I’m not fine!

What to do when a friend with depression reaches out to you

I’m tired of saying “I’m fine.” I’ve decided I’m going to start reaching out. But people often struggle with how to respond to a call for support - I know that anticipating this question at their end stops me from reaching out to most of my friends. So I decided to put together a list of dos and don’ts for when a friend with depression reaches out to you —

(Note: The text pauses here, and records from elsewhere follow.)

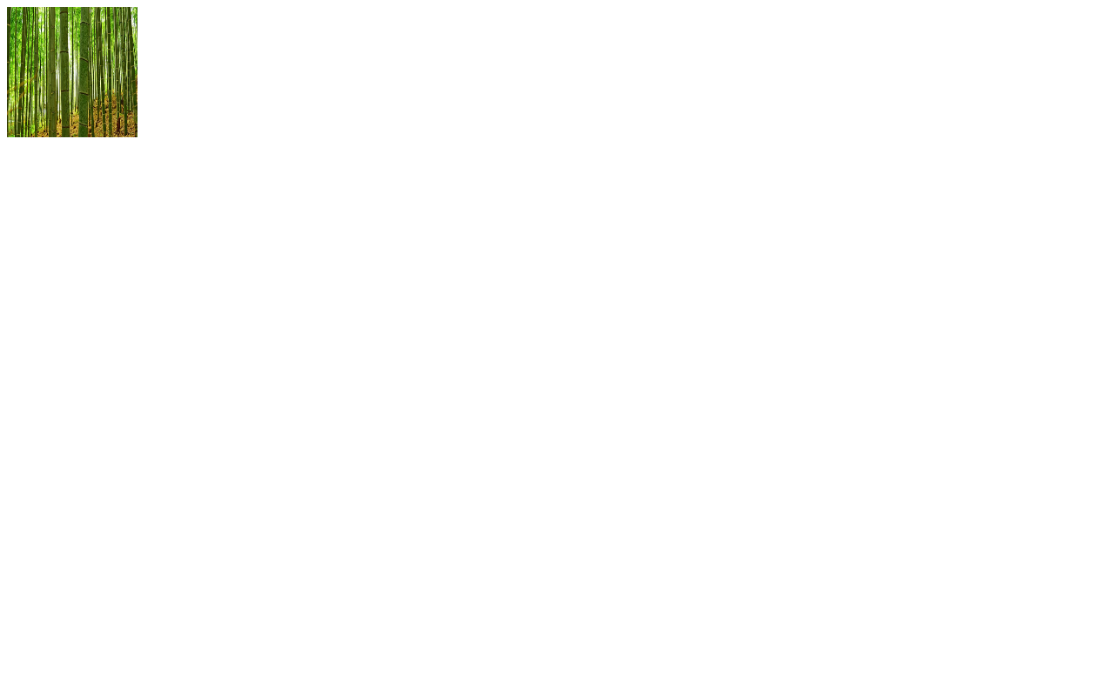
Repository: tanasa-mircea/playground
Page: canvas-filters/index.html
An editor plug-in stored every save of this project. The page is shown before and after the next save, followed by the edit.
The browser window is 1280 px wide. The pictures show the whole page, at 87% of full size.

Above is the page before, as saved 2019-02-08 10:57:08.

### canvas-filters/index.html
<!DOCTYPE html>
<html>
<head>
  <meta charset="utf-8">
  <meta http-equiv="X-UA-Compatible" content="IE=edge">
  <title>Page Title</title>
  <meta name="viewport" content="width=device-width, initial-scale=1">
</head>
<body>
  <canvas id="myCanvas"></canvas>
  <img id="bamboo" src="bamboo.jpg" style="visibility: hidden;">

  <script src="main.js"></script>
</body>
</html>

### canvas-filters/main.js
var config = {
  canvasWidth: 1200,
  canvasHeight: 600
}

var canvas,
    canvasContext,
    image;


function initCanvas() {
  canvas = document.getElementById("myCanvas");
  canvasContext = canvas.getContext("2d");
  image = document.getElementById("bamboo");
  canvasContext.drawImage(image, 0, 0, 150, 180);
}

window.onload = function() {
  initCanvas();
}

After the next save:
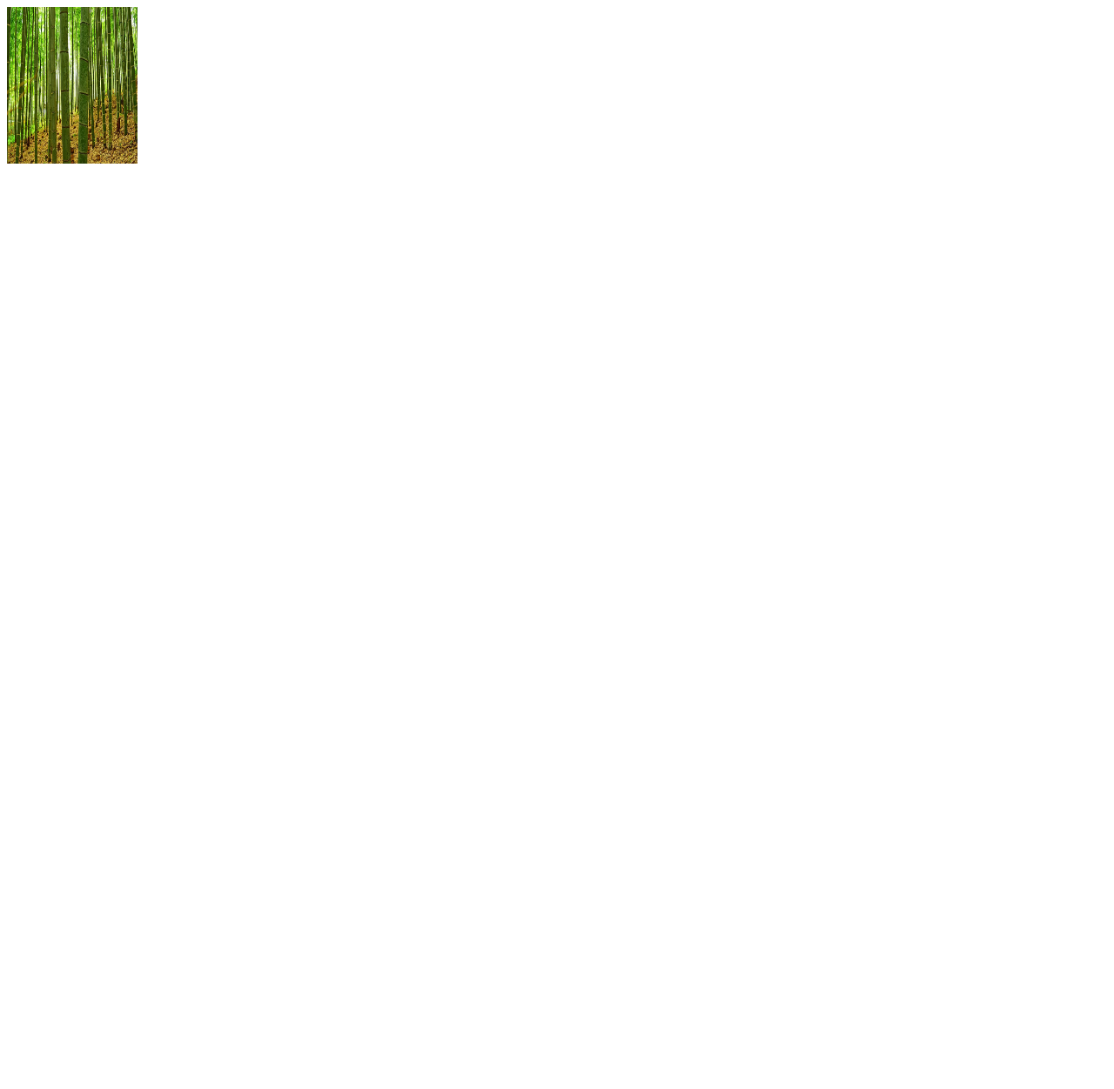
Saved 47 s later.
--- a/canvas-filters/main.js
+++ b/canvas-filters/main.js
@@ -10,6 +10,8 @@ var canvas,
 
 function initCanvas() {
   canvas = document.getElementById("myCanvas");
+  canvas.width = config.canvasWidth;
+  canvas.height = config.canvasHeight;
   canvasContext = canvas.getContext("2d");
   image = document.getElementById("bamboo");
   canvasContext.drawImage(image, 0, 0, 150, 180);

  1. Understand that it takes a certain amount of courage and willingness to feel what you’re feeling and reach out. It isn’t easy to pick up the phone and say “hey, I’m not doing too good.” Sometimes, it is easier not to verbalize it because that puts a layer of insulation between you and what you’re feeling.
  2. Sometimes (or at most times), the people you’re closest to are the hardest to reach out to. You don’t have an explanation for what you’re feeling, and it might not align with the side/part of you they know. Barring one person, my closest friends don’t associate me with the person struggling to stay afloat. Reaching out to them means putting their idea of me and my idea of me under the kind of scrutiny I might not want or be ready for.
  3. Try not to ask what happened. How does one respond to that? My internal chemistry is a little out of whack? I don’t know what happened? Nothing happened, but I feel miserable? Imagine, you’re already feeling miserable, and having to say I don’t know why I’m feeling like that — makes you feel like you really don’t have your shit together. When you’re struggling with depression, nothing ‘needs’ to happen. There’s an internal dynamic at play that is beyond your or my understanding.
  4. Don’t tell me to snap out of it, or to be stronger, or to control my mind or to focus on the positives, or some variation of the above. Refer to point above — there are internal dynamics at play beyond our control and understanding. If I could snap out of it, trust me I would. I don’t enjoy this. And trust me when I say I am constantly trying to cope and get better at it. Reaching out is one of those ways.
  5. Being there doesn’t mean you need to solve what I’m going through. Listen. Talk. If I seem hesitant to share something that’s weighing on me, and you’re willing and empathetic enough to want to give support, then prod a little. Make it comfortable to share, because reaching out in itself is way outside our comfort zones.
  6. However, if you don’t have a well of empathy to draw from to be supportive (it’s okay, we’ve all been there), then feel free to step away. Honesty goes a long way. It is better than pretending to be there. Don’t pretend.
  7. Don’t take advantage of someone struggling with depression or going through a depressive phase in their life.
  8. Hugs are always welcome. Warm, tight, genuine hugs.
  9. Some of the most giving people I know have fought some of the biggest battles against depression. They give, but they also need. Be there for them if you can.
  10. If you care enough, make yourself aware about how to support someone going through depression. Because most of what you do instinctively can be counterproductive. Read up, understand, and if you’re not sure, then ask the person how they’d like you to support them

We don’t ask. We don’t want to trouble or bother you with what we’re going through. We don’t have explanations. But we need support.